GP reforms a welcome step forward
The report by Professor Rafael Bengoa on transforming the health system in Northern Ireland contained a number of significant proposals aimed at improving the delivery of services.
His panel's recommendations are far-reaching but also essential if we are to tackle unacceptable waiting times for treatment that would not be tolerated in other parts of the NHS.
Something has to be done to bring about the sort of changes necessary to meet the needs of an ageing population.
The Bengoa report proposed the radical transformation of primary care, which is delivered by GP practices that largely act independently with some input from other disciplines.

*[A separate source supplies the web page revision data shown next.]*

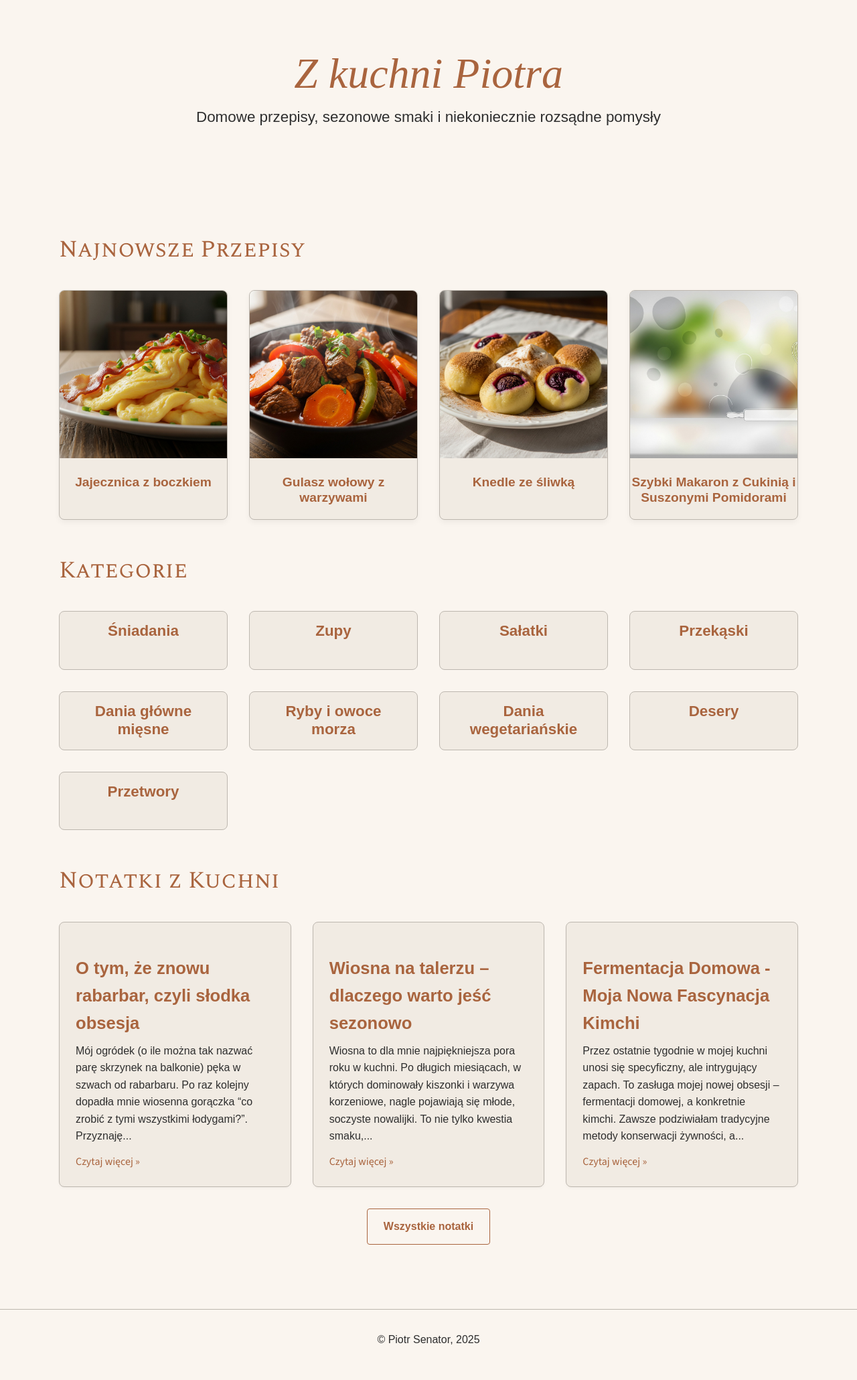
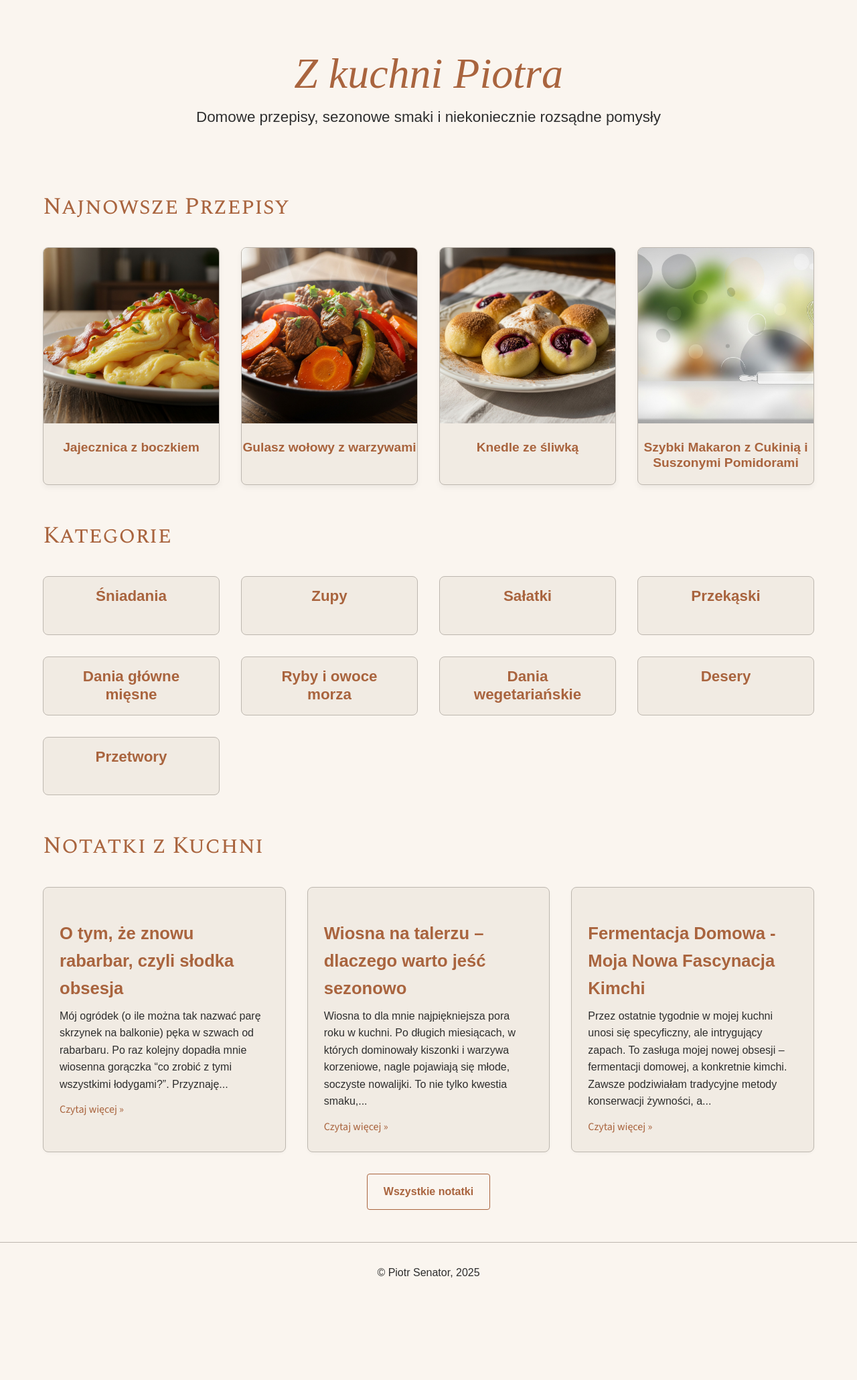
Before and after one commit to piotrsenator/kuchnia, a Jekyll site: the page built from index.html, in a window 1280 px wide. Shown: the whole page at 67% size. Built offline with Jekyll 4.4.1, drawn with Linux system fonts in a browser that asks for light colours; some web fonts are replaced; after the commit the page ends 1960 px from its top, so only the background shows below that.

Commit message:
Update style.css

```diff
--- a/assets/css/style.css
+++ b/assets/css/style.css
@@ -416,18 +416,18 @@ blockquote { /* Zamiast .note-content blockquote, niech to będzie globalny styl
 /* --- 3.1. Kontenery Główne Strony --- */
 /* -------------------------------------------------------------------------- */
 
-/* Ogólny kontener dla większości zawartości strony, zapewnia maksymalną szerokość i wyśrodkowanie */
+/* Ogólny kontener dla większości zawartości strony */
 .content {
-    max-width: 1200px; /* Maksymalna szerokość dla ogólnej zawartości */
-    margin: 0 auto;    /* Wyśrodkowanie kontenera na stronie */
+    max-width: 1200px;
+    margin: 0 auto;
     padding: var(--spacing-md); /* Domyślny wewnętrzny odstęp */
 }
 
-/* Główny kontener strony głównej - używa podobnych zasad co .content, ale z różnicami w paddingu */
-.main-content {
-    max-width: 1200px; /* Maksymalna szerokość dla głównej zawartości strony głównej */
-    margin: 0 auto;    /* Wyśrodkowanie kontenera na stronie */
-    padding: 0 var(--spacing-md); /* Wewnętrzny odstęp tylko boczny */
+/* Główny kontener strony głównej - upewniamy się, że nadpisuje .content */
+.main-page-content.content { /* Selektor z dwiema klasami ma wyższą specyficzność */
+    max-width: 1200px;
+    margin: 0 auto;
+    padding: 0 var(--spacing-md); /* Zero paddingu góra/dół, tylko boczny */
 }
 
 /* -------------------------------------------------------------------------- */
```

The future model is based on multi-disciplinary teams of specialised health and social care staff embedded around the GP practice, the idea being that more can be done for patients without them having to be admitted to hospital.

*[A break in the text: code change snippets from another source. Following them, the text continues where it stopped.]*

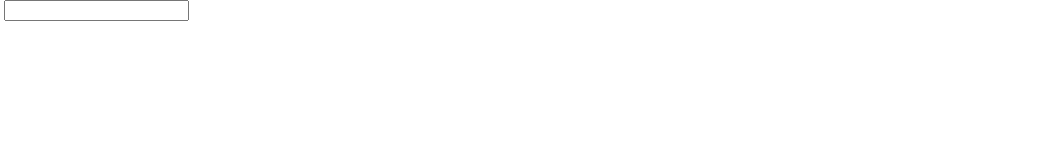
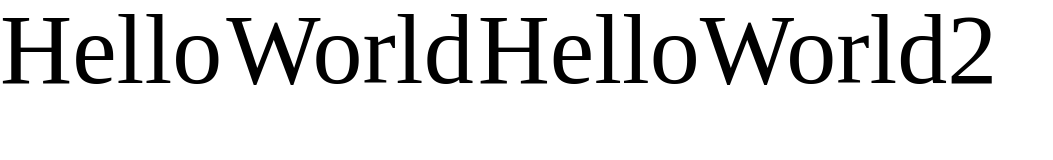
Before and after one commit to yeyoung8805/Vue-lecture, a plain HTML site: page index.html in a window 1280 px wide. Shown: the whole page, without its empty margins (0-1053 px from the left). Drawn offline with nearby package versions, Linux system fonts and the light colour scheme.

Commit message:
span is an inline element

```diff
--- a/index.html
+++ b/index.html
@@ -11,9 +11,11 @@
 </head>
 
 <body>
-  <!-- <img> is an empty tag! it doesn't have end tag </img>  so.. close it with <img />-->
-  <img src="" alt="" />
-  <input type="text" />
+  <!-- <span> is an inline(word) element. -->
+  <span>Hello</span>
+  <span>World</span>
+
+  <span>Hello</span><span>World2</span>
 </body>
 
 </html>
--- a/main.css
+++ b/main.css
@@ -3,3 +3,6 @@ div {
   height: 100px;
   background-color: orange;
 }
+span {
+  font-size: 100px;
+}
```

This week the Department of Health announced the first stage of what it called a 'new era' in GP care.
GP federation areas in Co Down and the north west will see practice-based physiotherapists, mental health specialists and social workers working alongside doctors and nurses. There will also be additional nursing specialist jobs such as health visitors and district nurses.
The aim is to see issues resolved more quickly, reducing the need to referrals and appointments elsewhere.
Recruitment is due to begin for around 200 posts that will be created in the two areas with a wider roll-out at a later stage.
The GP surgery is usually the first port of call for patients and it makes sense to offer specialised care which could provide a speedier service and ease pressure on our beleaguered hospitals.
In particular, the presence of mental health professionals will be a welcome addition given the difficulties many patients face in accessing support.
Although it will take some months for these new services to become available, the changes will be seen as a fresh approach and a positive development.